Two lines below mark the span: the one containing "subgraph Dagster" and the one containing "subgraph Storage". Set down both, plus every line between, exactly as they stand, and nothing else.

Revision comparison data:

#####

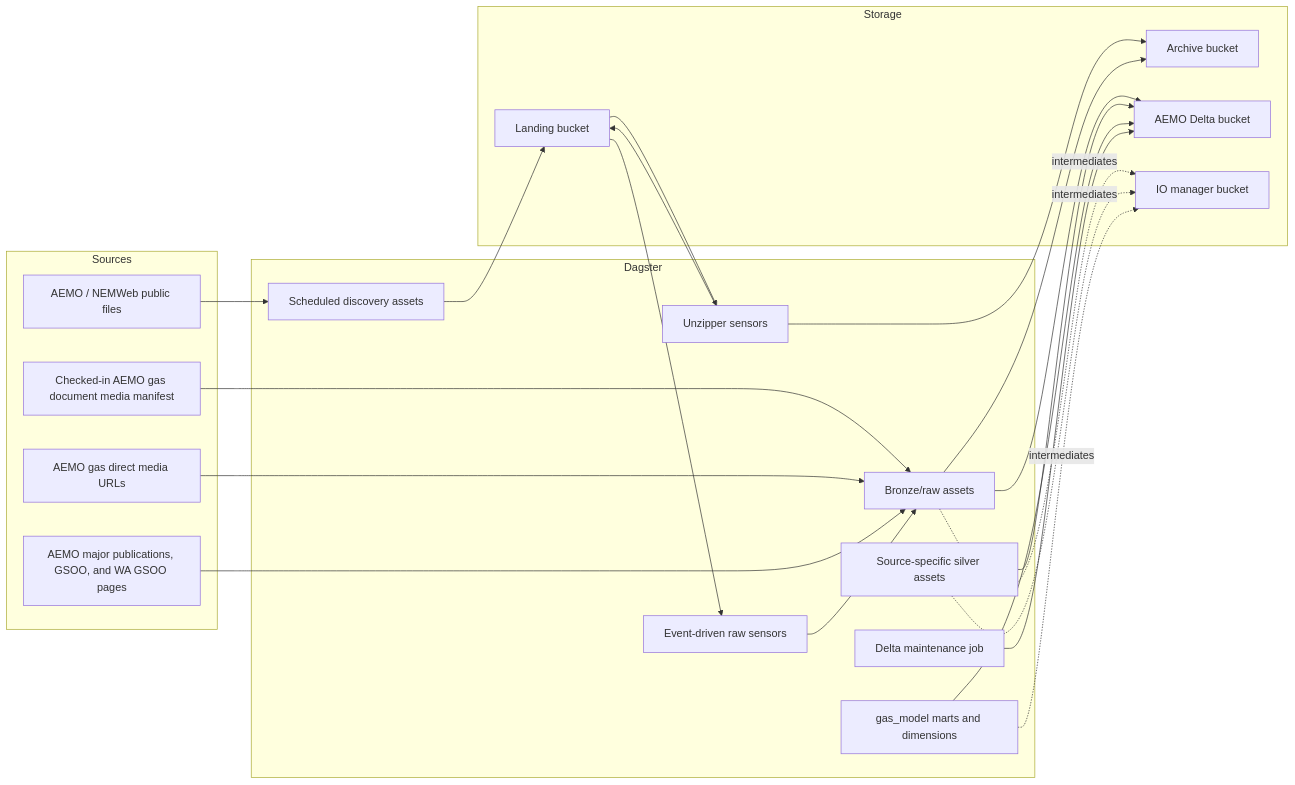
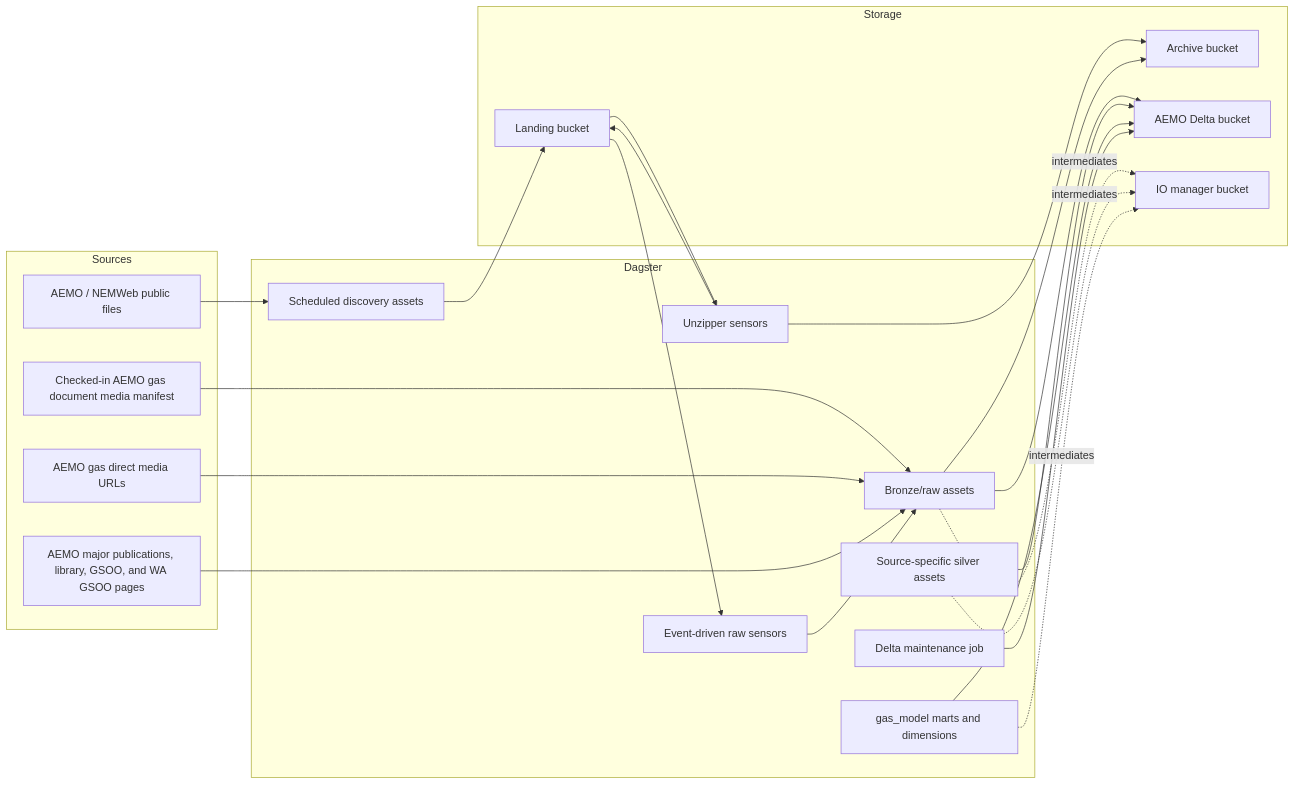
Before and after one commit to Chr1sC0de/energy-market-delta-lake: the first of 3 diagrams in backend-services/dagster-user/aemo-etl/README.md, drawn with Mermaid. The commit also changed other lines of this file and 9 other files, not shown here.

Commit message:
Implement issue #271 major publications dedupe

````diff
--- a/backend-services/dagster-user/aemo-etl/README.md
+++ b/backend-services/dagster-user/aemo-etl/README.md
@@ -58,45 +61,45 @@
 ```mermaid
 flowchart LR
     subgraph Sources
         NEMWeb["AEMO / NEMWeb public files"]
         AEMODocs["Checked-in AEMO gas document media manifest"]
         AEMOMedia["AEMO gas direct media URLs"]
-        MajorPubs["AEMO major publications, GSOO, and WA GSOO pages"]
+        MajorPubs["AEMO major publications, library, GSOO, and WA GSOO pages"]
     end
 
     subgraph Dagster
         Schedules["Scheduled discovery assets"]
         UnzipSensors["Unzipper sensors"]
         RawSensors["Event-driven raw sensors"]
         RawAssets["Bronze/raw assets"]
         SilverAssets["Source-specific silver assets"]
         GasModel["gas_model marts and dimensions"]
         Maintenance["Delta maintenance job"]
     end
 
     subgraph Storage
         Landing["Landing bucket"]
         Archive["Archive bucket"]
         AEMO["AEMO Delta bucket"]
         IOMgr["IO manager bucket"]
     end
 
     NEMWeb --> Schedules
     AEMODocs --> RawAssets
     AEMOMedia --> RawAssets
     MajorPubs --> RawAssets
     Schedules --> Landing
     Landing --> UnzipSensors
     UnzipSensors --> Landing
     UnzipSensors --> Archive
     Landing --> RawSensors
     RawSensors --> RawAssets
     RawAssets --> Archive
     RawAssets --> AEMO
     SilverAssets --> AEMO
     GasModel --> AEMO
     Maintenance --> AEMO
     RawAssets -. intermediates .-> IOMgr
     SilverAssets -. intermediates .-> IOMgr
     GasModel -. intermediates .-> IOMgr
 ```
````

#####

Exercise output
     subgraph Dagster
         Schedules["Scheduled discovery assets"]
         UnzipSensors["Unzipper sensors"]
         RawSensors["Event-driven raw sensors"]
         RawAssets["Bronze/raw assets"]
         SilverAssets["Source-specific silver assets"]
         GasModel["gas_model marts and dimensions"]
         Maintenance["Delta maintenance job"]
     end
 
     subgraph Storage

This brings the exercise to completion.